Competitors buy components from Cummins because the company’s technology is enough better so that most competitors who want to improve engine efficiency or reduce emissions buy from Cummins rather than make components themselves. Today, Cummins gets 30% of its sales from parts and services, up from 18% in 2005, and it has gained 10 percentage points of market share in the US heavy-duty industry over the last decade.
Which is not to say that everything has gone well for Cummins in the last couple of years. Sales fell by 4% in 2012 and 0.2% in 2013. Gross margins stayed relatively steady at 26% in 2012 and 25.3% in 2013 but that was, in itself, a disappointment to a Wall Street that was looking for margins to expand as Cummins gained market share and as cost reductions kicked in.
It hasn’t been a great 12-months for Cummins shares—they’re up 15.1% versus 14.2 for the Standard & Poor’s 500 index (SPX) as of the close on Wednesday, October 29. That performance is not quite as good as the raw numbers suggest, since Cummins climbed 7%—almost half that 12-month gain—on October 28 alone.
On that day, Cummins reported third quarter earnings and gave guidance for the remainder of 2014 that strongly suggests that the company is moving past that growth soft spot. For the quarter, Cummins reported earnings of $2.32 a share, 3 cents a share better than the Wall Street consensus, on revenue of $4.89 billion. That was above the consensus forecast for $4.72 billion and represented revenue growth of 14.6% year over year. The driver for that growth was stronger demand in North America—up 19% year over year—and enough strength in Europe and China to offset weakness in Brazil and produce 10% growth in international sales.
Cummins also raised its guidance for all of fiscal 2014 to forecast growth of 10% to 12% for the year (up from 8% to 11%) to revenue of $19.03 billion to $19.38 billion versus the consensus projection of $19 billion.
And it looks like the company has put that margin issue behind it. In its guidance, Cummins said it expected EBIT margin (earnings before interest and taxes) of 13% to 13.5% against the previous guidance of 12.75% to 13.25%. In the engine division, EBIT margin is forecast at 11% to 11.5% (up from 10.5% to 11.5%) and in the components unit, EBIT margin was guided up to 13.5% to 14.0% from the previous 13% to 14%.
I’ve been looking for a quarter like this from Cummins so I’ve got much of this good news built into my target price of $175 a share. I am going to tweak that target just a bit to $181 today.

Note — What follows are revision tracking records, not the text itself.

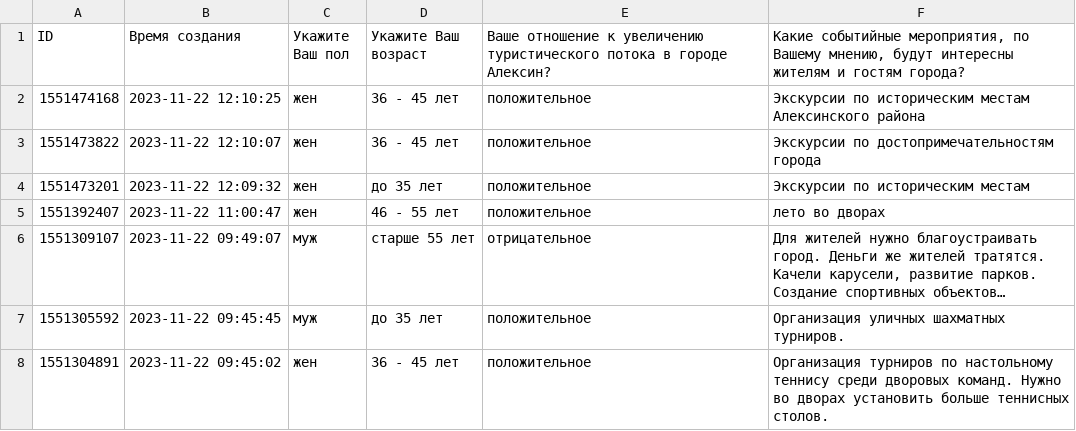
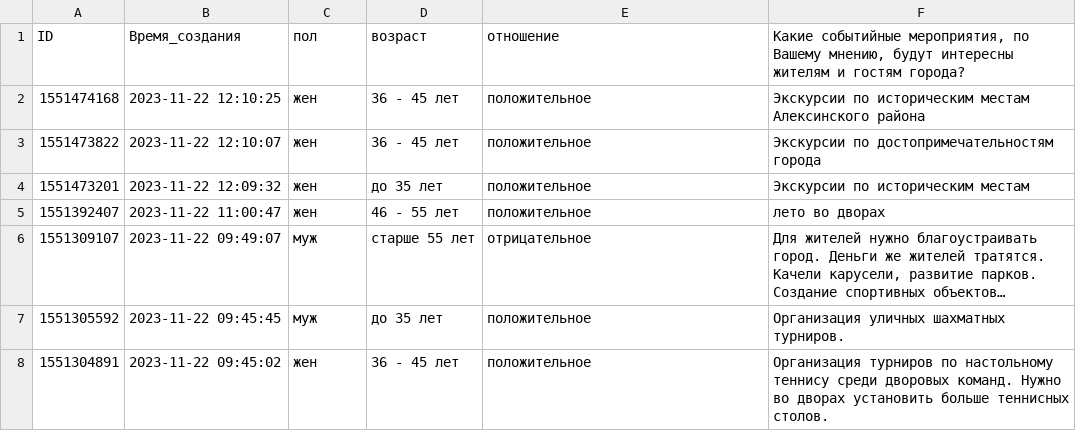
Before and after one commit to BV-oka/turism_opros, a CSV file: datasets/Opros_po_razvitiiu_turizma.csv, drawn as a sheet; only a part is shown; long unchanged cells end in ….

Commit message:
Update Opros_po_razvitiiu_turizma.csv

```diff
--- a/datasets/Opros_po_razvitiiu_turizma.csv
+++ b/datasets/Opros_po_razvitiiu_turizma.csv
@@ -1,2 +1,2 @@
-ID,Время создания,Укажите Ваш пол,Укажите Ваш возраст,Ваше отношение к увеличению туристического потока в городе Алексин?,"Какие событийные мероприятия, по Вашему мнению, будут интересны жителям и гостям города?"
+ID,Время_создания,пол,возраст,отношение,"Какие событийные мероприятия, по Вашему мнению, будут интересны жителям и гостям города?"
 1551474168,2023-11-22 12:10:25,жен,36 - 45 лет,положительное,Экскурсии по историческим местам Алексинского района
```
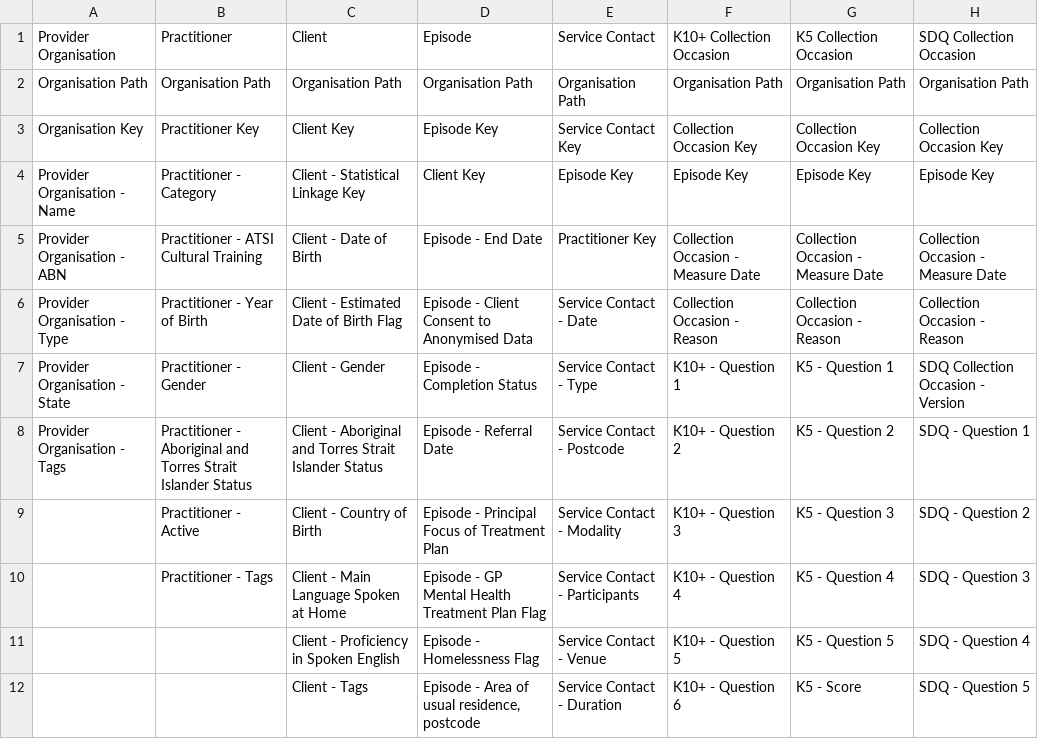
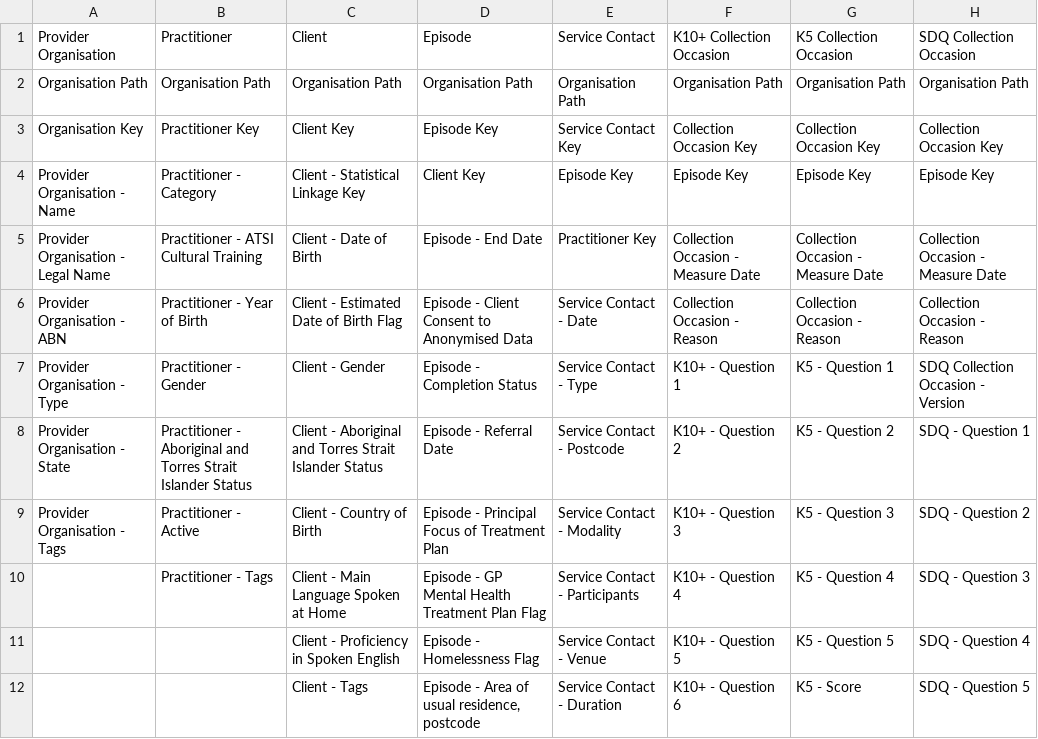
Before and after one commit to strategicdata/pmhc-mds-spec, a CSV file: doc/data-specification/summary-table.csv, drawn as a sheet; only a part is shown.

```diff
--- a/doc/data-specification/summary-table.csv
+++ b/doc/data-specification/summary-table.csv
@@ -4,7 +4,7 @@
 "Provider Organisation - Name","Practitioner - Category","Client - Statistical Linkage Key","Client Key","Episode Key","Episode Key","Episode Key","Episode Key"
-"Provider Organisation - ABN","Practitioner - ATSI Cultural Training","Client - Date of Birth","Episode - End Date","Practitioner Key","Collection Occasion - Measure Date","Collection Occasion - Measure Date","Collection Occasion - Measure Date"
-"Provider Organisation - Type","Practitioner - Year of Birth","Client - Estimated Date of Birth Flag","Episode - Client Consent to Anonymised Data","Service Contact - Date","Collection Occasion - Reason","Collection Occasion - Reason","Collection Occasion - Reason"
-"Provider Organisation - State","Practitioner - Gender","Client - Gender","Episode - Completion Status","Service Contact - Type","K10+ - Question 1","K5 - Question 1","SDQ Collection Occasion - Version"
-"Provider Organisation - Tags","Practitioner - Aboriginal and Torres Strait Islander Status","Client - Aboriginal and Torres Strait Islander Status","Episode - Referral Date","Service Contact - Postcode","K10+ - Question 2","K5 - Question 2","SDQ - Question 1"
-,"Practitioner - Active","Client - Country of Birth","Episode - Principal Focus of Treatment Plan","Service Contact - Modality","K10+ - Question 3","K5 - Question 3","SDQ - Question 2"
+"Provider Organisation - Legal Name","Practitioner - ATSI Cultural Training","Client - Date of Birth","Episode - End Date","Practitioner Key","Collection Occasion - Measure Date","Collection Occasion - Measure Date","Collection Occasion - Measure Date"
+"Provider Organisation - ABN","Practitioner - Year of Birth","Client - Estimated Date of Birth Flag","Episode - Client Consent to Anonymised Data","Service Contact - Date","Collection Occasion - Reason","Collection Occasion - Reason","Collection Occasion - Reason"
+"Provider Organisation - Type","Practitioner - Gender","Client - Gender","Episode - Completion Status","Service Contact - Type","K10+ - Question 1","K5 - Question 1","SDQ Collection Occasion - Version"
+"Provider Organisation - State","Practitioner - Aboriginal and Torres Strait Islander Status","Client - Aboriginal and Torres Strait Islander Status","Episode - Referral Date","Service Contact - Postcode","K10+ - Question 2","K5 - Question 2","SDQ - Question 1"
+"Provider Organisation - Tags","Practitioner - Active","Client - Country of Birth","Episode - Principal Focus of Treatment Plan","Service Contact - Modality","K10+ - Question 3","K5 - Question 3","SDQ - Question 2"
 ,"Practitioner - Tags","Client - Main Language Spoken at Home","Episode - GP Mental Health Treatment Plan Flag","Service Contact - Participants","K10+ - Question 4","K5 - Question 4","SDQ - Question 3"
```
Also changed, not shown: doc/data-specification/record/organisation.csv, 41 other files.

Obviously (I hope) I’m keeping this stock in my portfolios.
Full disclosure: I don’t own shares of any of the companies mentioned in this post in my personal portfolio. When in 2010 I started the mutual fund I managed, Jubak Global Equity Fund, I liquidated all my individual stock holdings and put the money into the fund. The fund shut its doors at the end of May and my personal portfolio is now in cash. (Please don’t read any call on the market in that cash position. It just takes longer than I’d thought to wind up a fund business.) I anticipate putting those funds to work in the market over the next few months and when I do I’ll disclose my positions here.